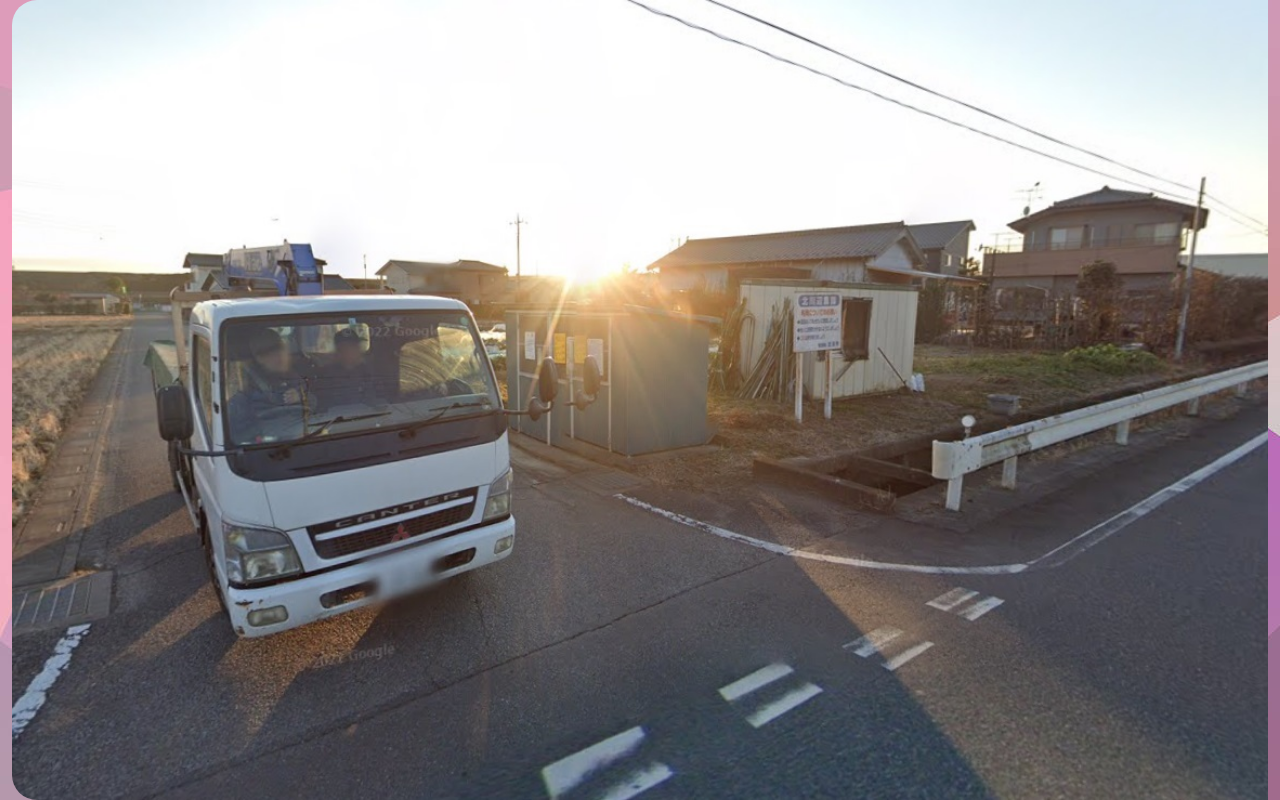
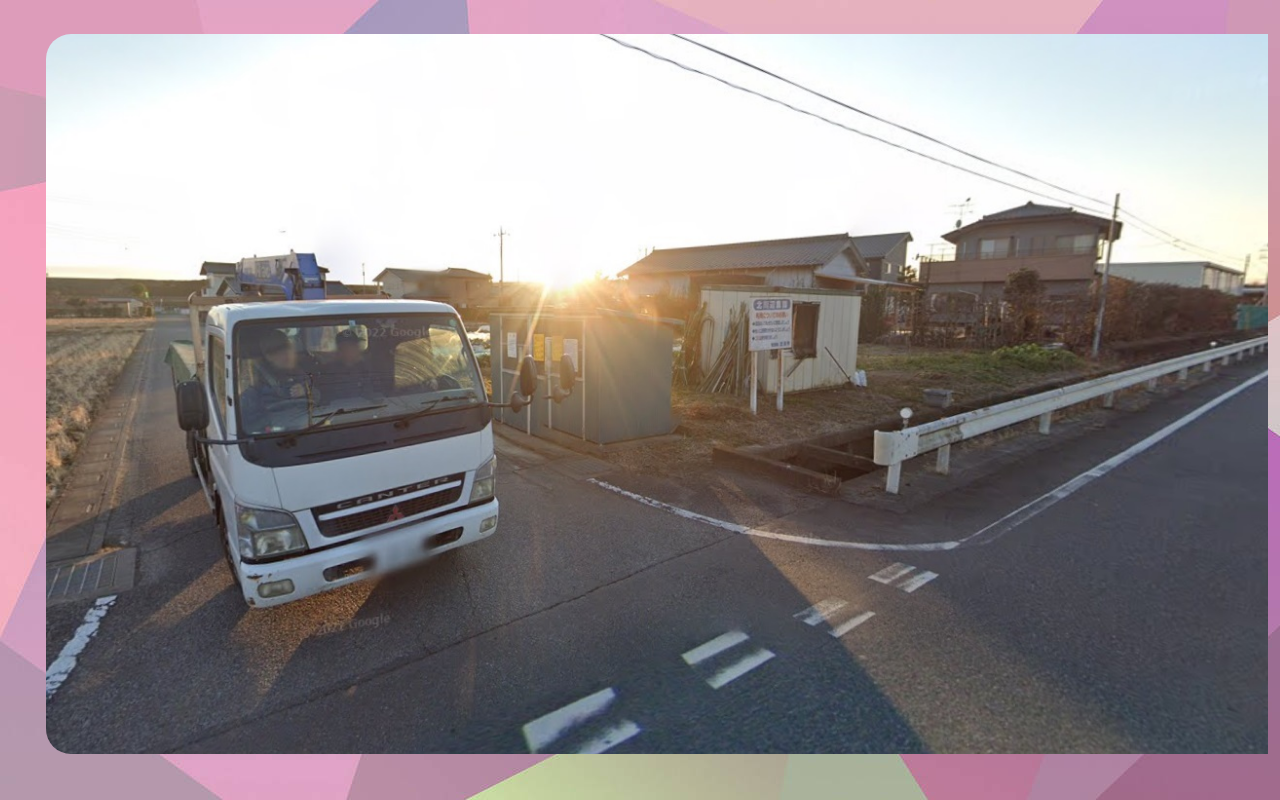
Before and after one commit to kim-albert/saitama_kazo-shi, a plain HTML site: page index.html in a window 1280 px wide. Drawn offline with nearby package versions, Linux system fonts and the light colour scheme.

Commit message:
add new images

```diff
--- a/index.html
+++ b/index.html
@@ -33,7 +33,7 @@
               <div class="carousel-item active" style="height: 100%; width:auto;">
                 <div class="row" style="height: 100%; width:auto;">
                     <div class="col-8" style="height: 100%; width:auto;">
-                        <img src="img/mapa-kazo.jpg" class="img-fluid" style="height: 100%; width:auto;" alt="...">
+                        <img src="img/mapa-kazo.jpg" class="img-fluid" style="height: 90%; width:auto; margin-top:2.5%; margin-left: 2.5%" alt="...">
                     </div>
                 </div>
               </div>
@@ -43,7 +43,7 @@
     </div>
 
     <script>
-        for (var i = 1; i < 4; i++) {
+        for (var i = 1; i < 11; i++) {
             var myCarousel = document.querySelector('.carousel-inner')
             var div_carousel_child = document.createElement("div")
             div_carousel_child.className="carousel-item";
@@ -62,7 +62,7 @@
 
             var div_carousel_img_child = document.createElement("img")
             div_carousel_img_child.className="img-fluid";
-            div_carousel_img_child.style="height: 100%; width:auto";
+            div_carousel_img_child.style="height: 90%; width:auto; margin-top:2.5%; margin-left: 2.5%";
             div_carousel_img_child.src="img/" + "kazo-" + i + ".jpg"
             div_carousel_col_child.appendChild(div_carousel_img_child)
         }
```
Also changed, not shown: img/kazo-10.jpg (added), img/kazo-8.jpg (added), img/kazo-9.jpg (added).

• **Work item**
State the number of lines in the records above that contain the string "fluid", and give nothing else.

• **Task solution**
3